What is virtual reality? Virtual reality can be confusing, extrapolating, or even fantasizing. It is also an oxymoron, that is, an ambivalent expression that contains two semantically opposite terms, a contradictory formula and a figure of speech, with precedents known as Camus’s “deafening silence” or “sublime”. In fact, the definition of virtual reality is still the subject of much debate, and this issue has not yet been resolved. In particular, we must distinguish between virtual reality devices (software or hardware, such as, for example, a video cache), the user’s perception or psychological experience (and a known sense of “presence”, the impression of being “there” in this other virtual universe ) or in the scientific field of virtual reality, which relates to models, methods and tools related to the first two points and which is strictly interdisciplinary (referring, in particular, to computer science, mechatronics, psychology, etc.).
We can start with what is NOT virtual reality. In particular: can the visualization of a 360-degree film or video with a camera mounted on the head be considered a virtual reality experience? NO, watching these films is not considered by researchers as virtual reality, but rather as the possible use of video headphones, which are currently sold under the name “virtual reality.”
In fact, this configuration lacks several components, mainly the ability to directly interact with content. In addition to turning his head to change his point of view, the user cannot really move, select or manipulate objects, or trigger events in the environment and control its development. In addition, virtual reality refers more to three-dimensional content, that is, to a three-dimensional graphical environment simulated and synthesized by a computer in real time, rather than images or real video.
Finally, in virtual reality, 3D content is most often visualized stereoscopically (or to weaken vision: for each eye, a different image is calculated taking into account a certain interpupillary distance), which is rarely the case with 360 films. Thus, virtual technology peculiarities most often includes: a three-dimensional environment synthesized in real time by a computer, with which the user can interact, and in which he can immerse himself using sensory feedback. (most often visual and stereoscopic, but also auditory and / or tactile, that is, on the touch channel).
For informational purposes, augmented reality (AR) differs from virtual reality in that it includes the visualization of a real image (usually the user’s immediate physical environment) on which virtual objects are superimposed. Therefore, virtual reality consists only of virtual elements, where augmented reality combines real images with virtual synthetic elements. The special complexity of augmented reality is associated with the limitation of the need to ideally position these virtual objects inside real images (we are talking about “tracking” technologies in English or position monitoring).
There is also the concept of a continuum between virtual and real and, therefore, between representations in reality (real environment) and in virtual reality (virtual environment) (Milgram and Kishino Continuum). The term “Mixed reality” covers all possible representations mixing real and virtual elements. different ways.

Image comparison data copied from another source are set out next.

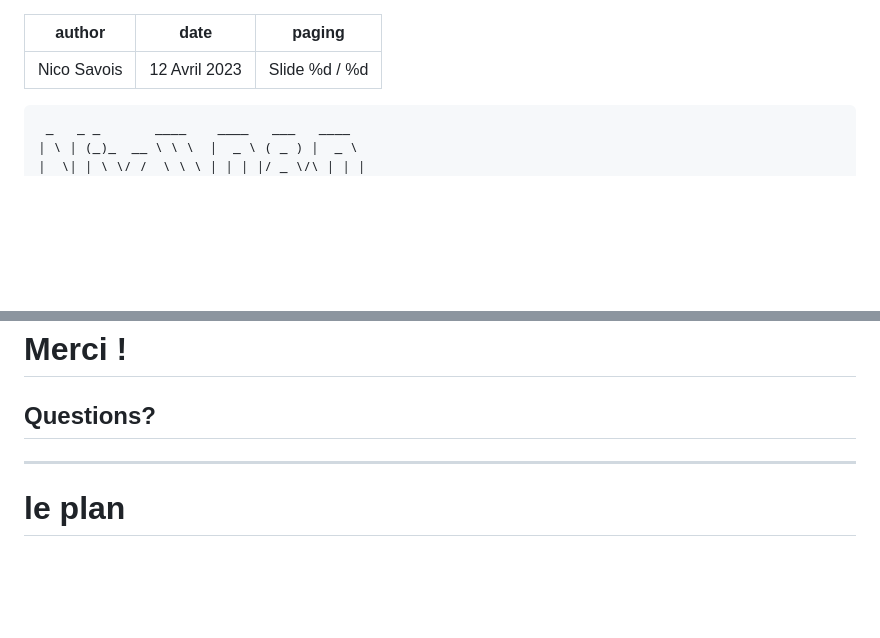
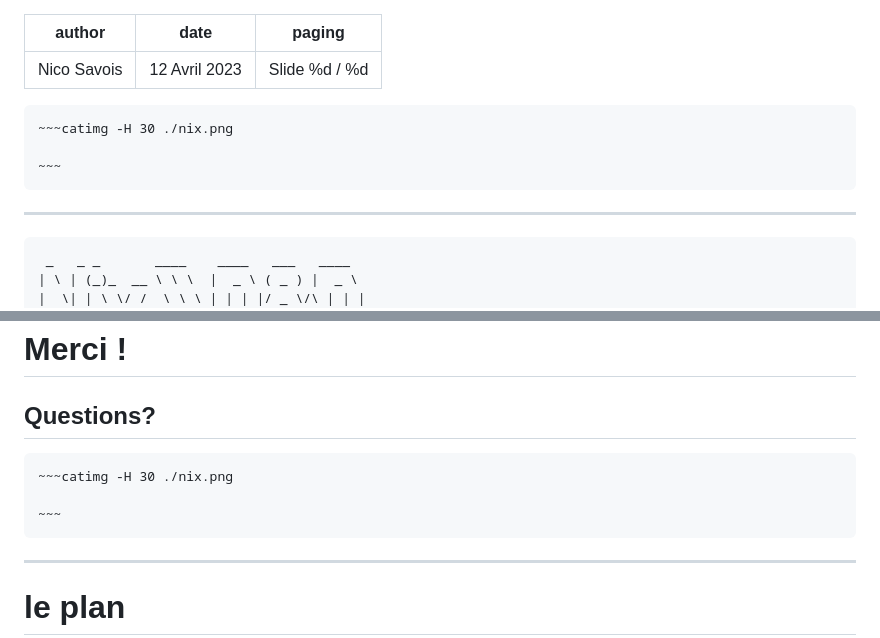
Before and after one commit to savoisn/nix-dev-env-prez, a Markdown page: prez.md, 2 parts joined by grey strips. GitHub-like rendering; blank space fills up the shorter version.

Commit message:
catimg in slide

````diff
--- a/prez.md
+++ b/prez.md
@@ -2,6 +2,13 @@
 author: Nico Savois
 date: 12 Avril 2023
 paging: Slide %d / %d
+
+---
+```
+~~~catimg -H 30 ./nix.png
+
+~~~
+```
 
 ---
 
@@ -235,6 +242,14 @@ pkgs.stdenv.mkDerivation rec {
 
 ## Questions?
 
+```
+~~~catimg -H 30 ./nix.png
+
+~~~
+```
+
+
+
 ---
 
 # le plan
````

History of virtual reality devices or virtual technologies in everyday life. The very first immersive virtual reality system dates back to the 1950s with the famous and avant-garde SENSORAMA Morton Heilig, which already displayed stereoscopic images, sound, smells and effects. movements, for a multi-sensory user experience. The first visokask was developed and popularized by Ivan Sutherland in the 1960s, and the first patent dates from 1968. Concepts, terminology and scientific and technical foundations were laid in the 70s / 80s. with pioneers, especially in the United States, such as Jaron Lanier or Thomas Furness. The first sales of headphones and data gloves date back to the 1980s with products from the American company VPL. Virtual reality then slowly turns into commercial success and begins to convince large industrial groups, such as, for example, in the automotive or aviation industries, in the 90s and 2000s. Only today applications are possible and useful virtual reality for SMEs or the general public.